*What the exercise asks*
Scan the entries and copy each line where the word "Contact" is present.

*Screenshot and code edit data*

=== Begin Enclosure ===

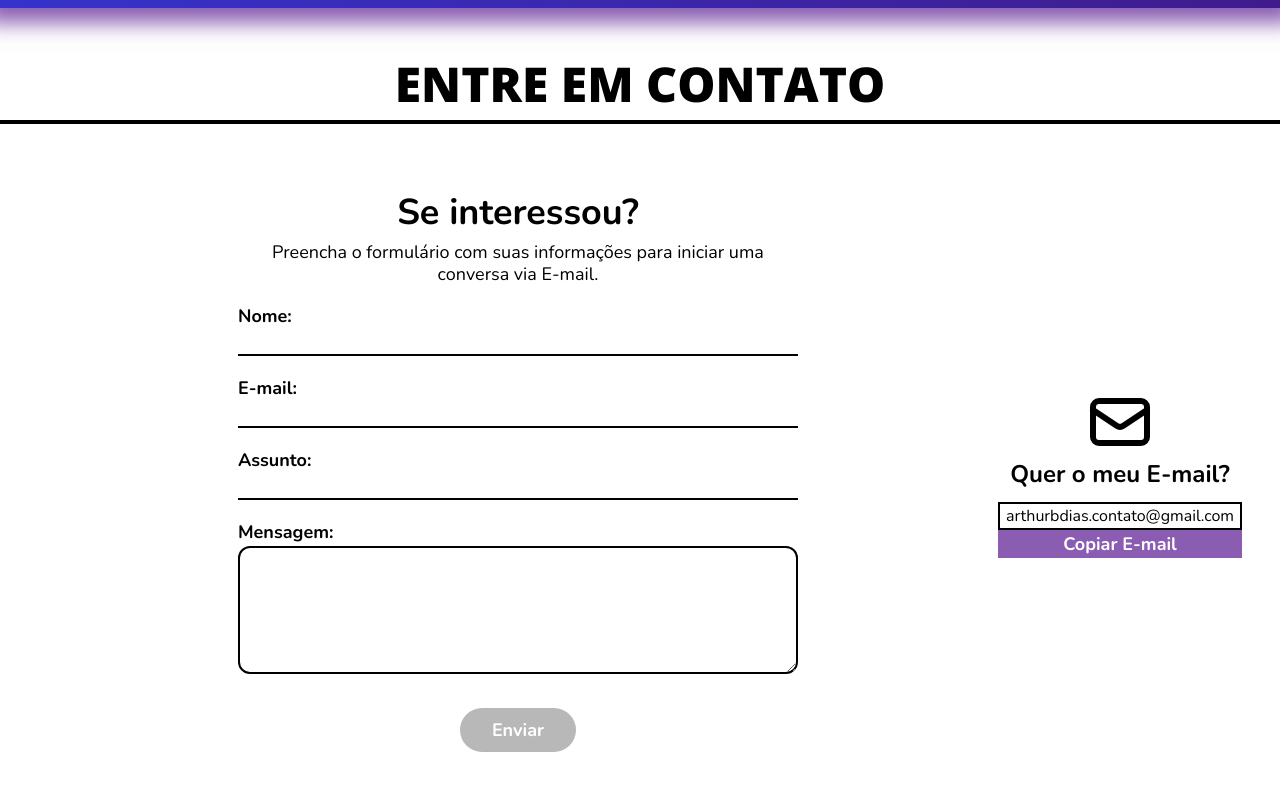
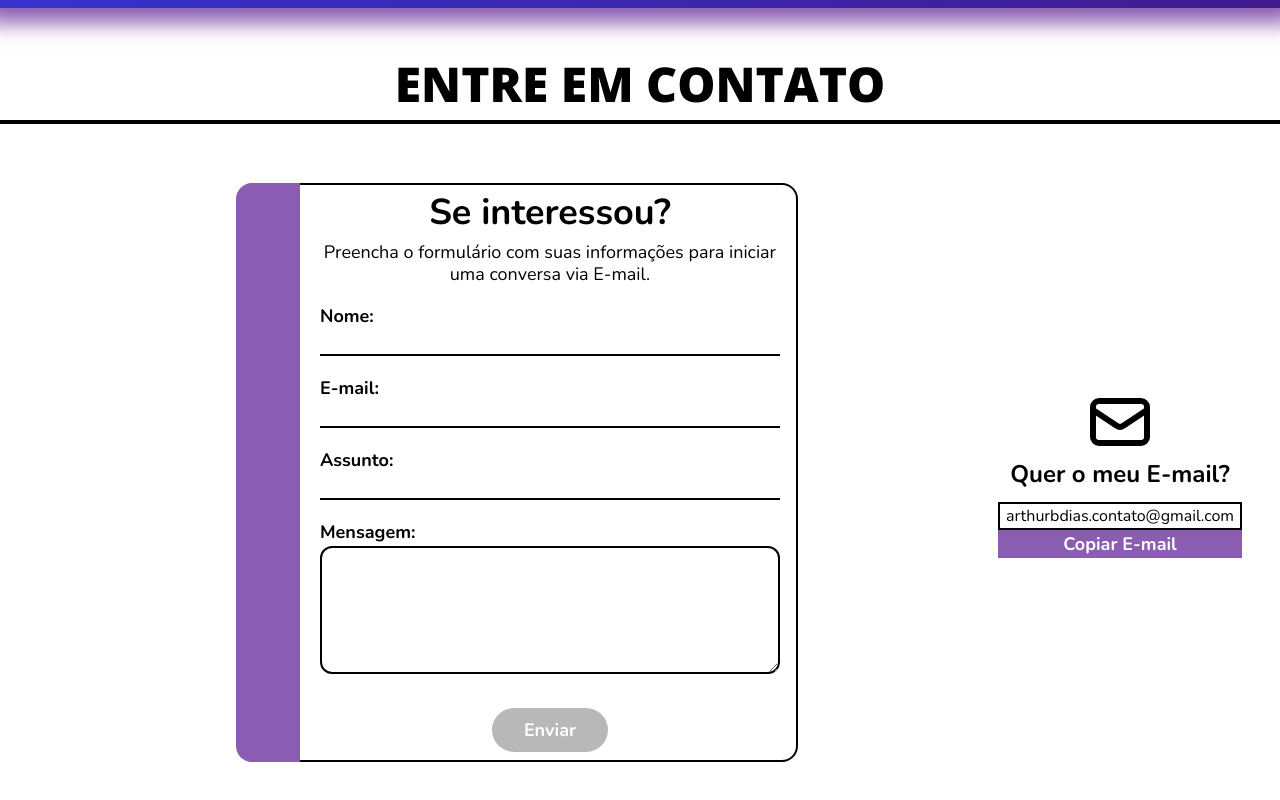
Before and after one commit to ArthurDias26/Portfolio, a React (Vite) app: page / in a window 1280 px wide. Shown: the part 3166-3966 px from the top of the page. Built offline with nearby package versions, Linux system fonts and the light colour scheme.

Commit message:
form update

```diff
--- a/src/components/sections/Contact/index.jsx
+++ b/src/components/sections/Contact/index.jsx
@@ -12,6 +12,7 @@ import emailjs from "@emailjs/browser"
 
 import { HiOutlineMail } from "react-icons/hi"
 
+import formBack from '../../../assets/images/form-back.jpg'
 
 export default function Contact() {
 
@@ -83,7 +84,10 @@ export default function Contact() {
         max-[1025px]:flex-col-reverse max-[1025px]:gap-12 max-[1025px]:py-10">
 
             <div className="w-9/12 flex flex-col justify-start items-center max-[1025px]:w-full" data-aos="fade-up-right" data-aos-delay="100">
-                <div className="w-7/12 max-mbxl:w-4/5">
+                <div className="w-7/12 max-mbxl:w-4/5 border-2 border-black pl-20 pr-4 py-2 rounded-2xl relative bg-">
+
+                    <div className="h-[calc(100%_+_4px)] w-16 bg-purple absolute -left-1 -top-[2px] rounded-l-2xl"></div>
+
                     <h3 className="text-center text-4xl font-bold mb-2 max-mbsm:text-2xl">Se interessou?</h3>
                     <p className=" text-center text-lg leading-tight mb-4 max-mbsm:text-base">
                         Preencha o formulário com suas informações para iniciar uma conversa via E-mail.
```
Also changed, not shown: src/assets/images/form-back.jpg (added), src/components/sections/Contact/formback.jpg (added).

=== End Enclosure ===

*Result*
--- a/src/components/sections/Contact/index.jsx
+++ b/src/components/sections/Contact/index.jsx
 export default function Contact() {
@@ -83,7 +84,10 @@ export default function Contact() {
Also changed, not shown: src/assets/images/form-back.jpg (added), src/components/sections/Contact/formback.jpg (added).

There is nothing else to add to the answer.